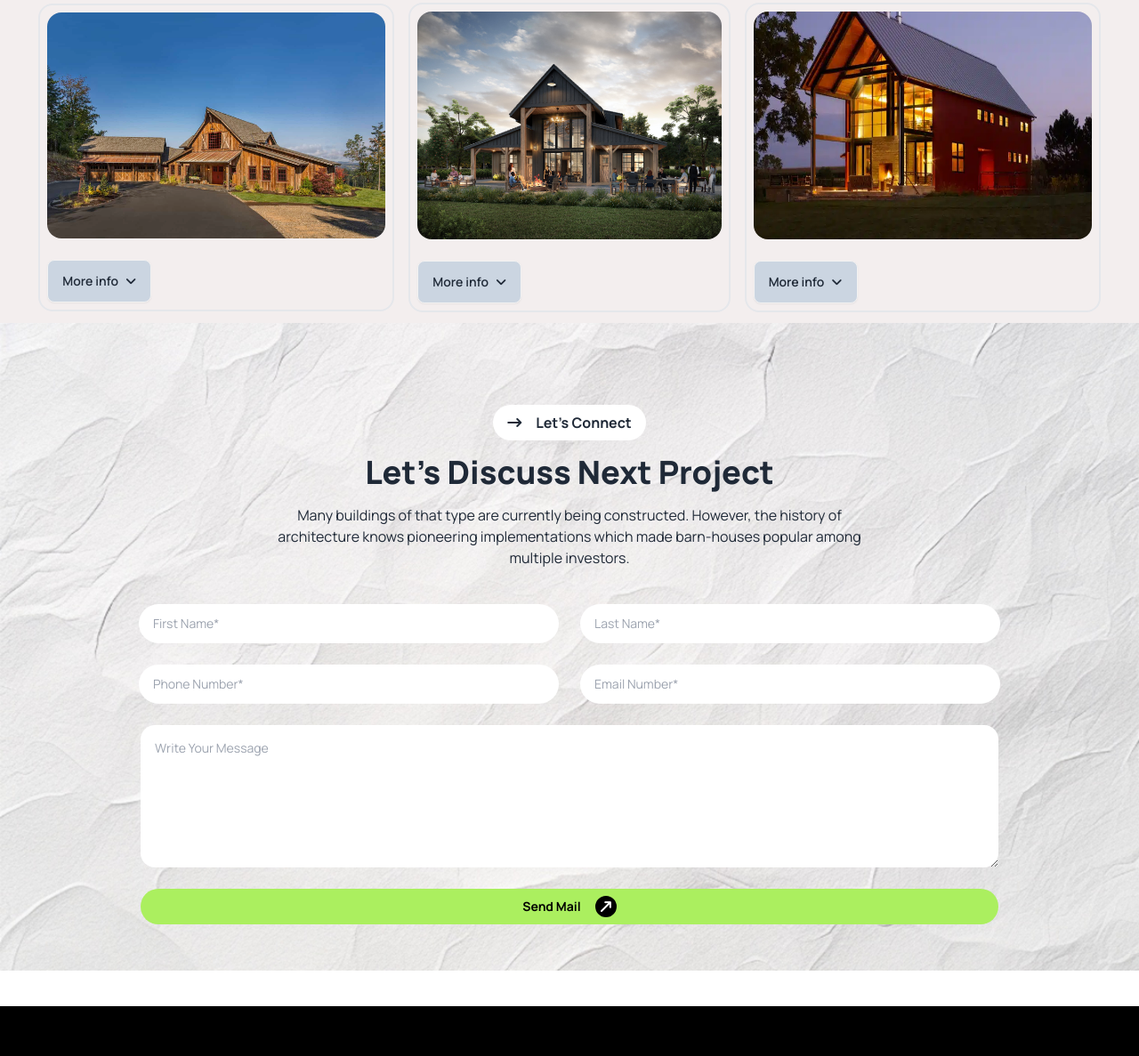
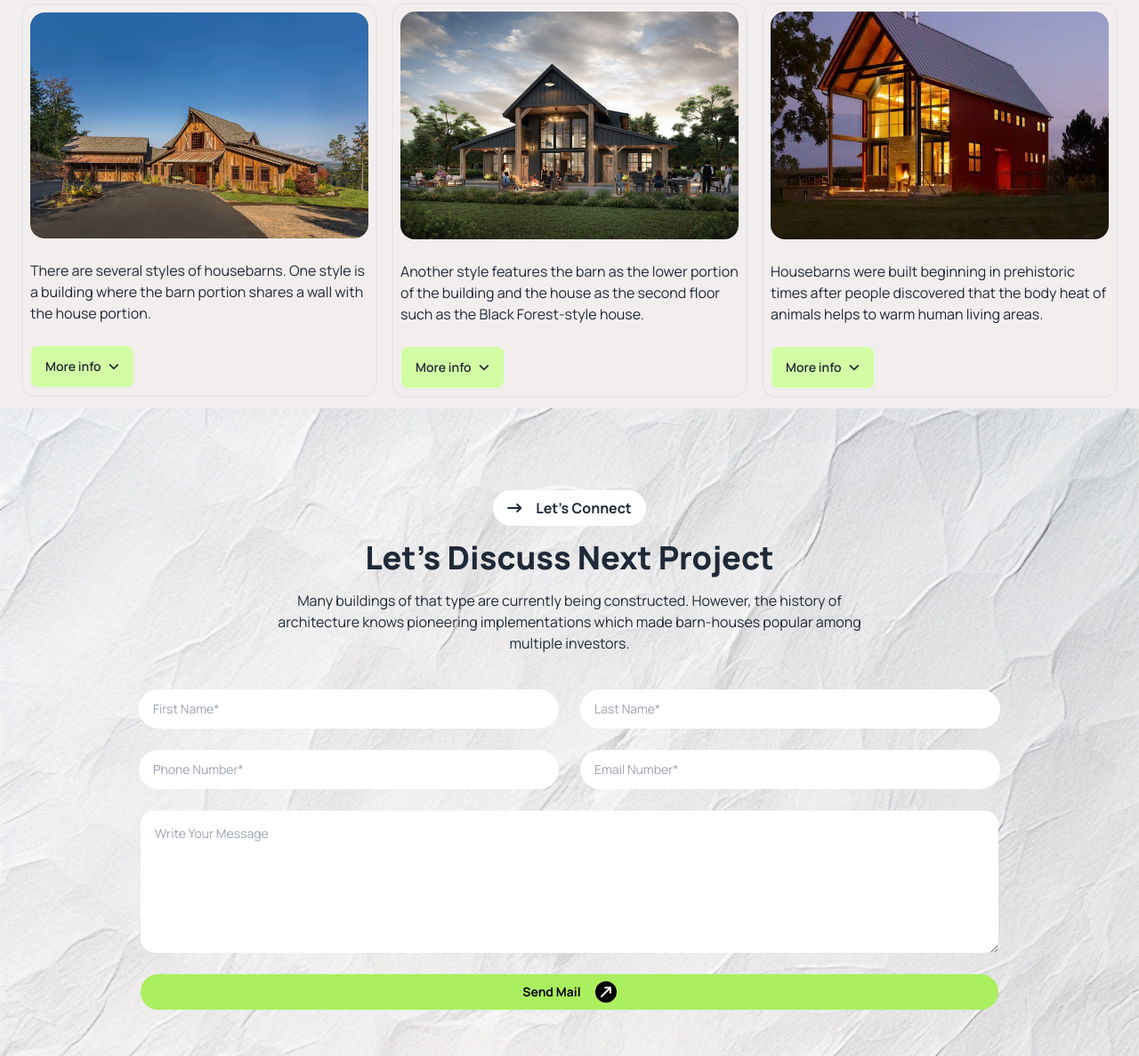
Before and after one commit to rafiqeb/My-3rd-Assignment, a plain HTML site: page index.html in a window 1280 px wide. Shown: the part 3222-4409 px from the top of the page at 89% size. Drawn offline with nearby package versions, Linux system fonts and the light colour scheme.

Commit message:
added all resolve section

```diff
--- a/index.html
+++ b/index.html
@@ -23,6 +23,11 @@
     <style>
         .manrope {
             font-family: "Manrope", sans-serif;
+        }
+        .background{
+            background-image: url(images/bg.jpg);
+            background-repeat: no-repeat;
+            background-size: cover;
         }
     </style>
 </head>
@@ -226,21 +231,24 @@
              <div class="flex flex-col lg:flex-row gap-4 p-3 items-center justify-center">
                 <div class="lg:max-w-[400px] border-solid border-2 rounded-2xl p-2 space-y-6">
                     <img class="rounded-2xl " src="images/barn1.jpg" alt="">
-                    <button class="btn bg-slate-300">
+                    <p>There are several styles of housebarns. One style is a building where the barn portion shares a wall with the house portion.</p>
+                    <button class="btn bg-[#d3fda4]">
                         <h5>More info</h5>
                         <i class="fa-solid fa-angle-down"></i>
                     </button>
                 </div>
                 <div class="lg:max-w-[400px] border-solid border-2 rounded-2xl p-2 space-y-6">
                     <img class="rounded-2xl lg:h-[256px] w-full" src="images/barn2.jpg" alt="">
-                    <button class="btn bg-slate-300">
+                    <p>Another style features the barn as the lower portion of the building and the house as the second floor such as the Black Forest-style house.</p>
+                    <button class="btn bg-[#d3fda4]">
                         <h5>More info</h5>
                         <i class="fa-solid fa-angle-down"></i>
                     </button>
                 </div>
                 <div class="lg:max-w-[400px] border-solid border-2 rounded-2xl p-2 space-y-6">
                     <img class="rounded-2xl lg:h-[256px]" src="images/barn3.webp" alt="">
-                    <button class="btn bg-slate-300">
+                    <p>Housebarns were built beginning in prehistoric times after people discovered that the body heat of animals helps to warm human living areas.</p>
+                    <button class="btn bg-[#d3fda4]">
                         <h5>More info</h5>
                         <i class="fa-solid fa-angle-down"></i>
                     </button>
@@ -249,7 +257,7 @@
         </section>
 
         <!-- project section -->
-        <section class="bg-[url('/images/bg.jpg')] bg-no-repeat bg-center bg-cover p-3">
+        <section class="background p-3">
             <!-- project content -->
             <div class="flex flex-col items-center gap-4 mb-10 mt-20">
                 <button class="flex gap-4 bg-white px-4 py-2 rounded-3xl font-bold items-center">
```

—————

What to do —
The copy must reproduce every entry exactly while excluding all pictures.

Finished exercise —
Before and after one commit to rafiqeb/My-3rd-Assignment, a plain HTML site: page index.html in a window 1280 px wide. Shown: the part 3222-4409 px from the top of the page at 89% size. Drawn offline with nearby package versions, Linux system fonts and the light colour scheme.

Commit message:
added all resolve section

```diff
--- a/index.html
+++ b/index.html
@@ -23,6 +23,11 @@
     <style>
         .manrope {
             font-family: "Manrope", sans-serif;
+        }
+        .background{
+            background-image: url(images/bg.jpg);
+            background-repeat: no-repeat;
+            background-size: cover;
         }
     </style>
 </head>
@@ -226,21 +231,24 @@
              <div class="flex flex-col lg:flex-row gap-4 p-3 items-center justify-center">
                 <div class="lg:max-w-[400px] border-solid border-2 rounded-2xl p-2 space-y-6">
                     <img class="rounded-2xl " src="images/barn1.jpg" alt="">
-                    <button class="btn bg-slate-300">
+                    <p>There are several styles of housebarns. One style is a building where the barn portion shares a wall with the house portion.</p>
+                    <button class="btn bg-[#d3fda4]">
                         <h5>More info</h5>
                         <i class="fa-solid fa-angle-down"></i>
                     </button>
                 </div>
                 <div class="lg:max-w-[400px] border-solid border-2 rounded-2xl p-2 space-y-6">
                     <img class="rounded-2xl lg:h-[256px] w-full" src="images/barn2.jpg" alt="">
-                    <button class="btn bg-slate-300">
+                    <p>Another style features the barn as the lower portion of the building and the house as the second floor such as the Black Forest-style house.</p>
+                    <button class="btn bg-[#d3fda4]">
                         <h5>More info</h5>
                         <i class="fa-solid fa-angle-down"></i>
                     </button>
                 </div>
                 <div class="lg:max-w-[400px] border-solid border-2 rounded-2xl p-2 space-y-6">
                     <img class="rounded-2xl lg:h-[256px]" src="images/barn3.webp" alt="">
-                    <button class="btn bg-slate-300">
+                    <p>Housebarns were built beginning in prehistoric times after people discovered that the body heat of animals helps to warm human living areas.</p>
+                    <button class="btn bg-[#d3fda4]">
                         <h5>More info</h5>
                         <i class="fa-solid fa-angle-down"></i>
                     </button>
@@ -249,7 +257,7 @@
         </section>
 
         <!-- project section -->
-        <section class="bg-[url('/images/bg.jpg')] bg-no-repeat bg-center bg-cover p-3">
+        <section class="background p-3">
             <!-- project content -->
             <div class="flex flex-col items-center gap-4 mb-10 mt-20">
                 <button class="flex gap-4 bg-white px-4 py-2 rounded-3xl font-bold items-center">
```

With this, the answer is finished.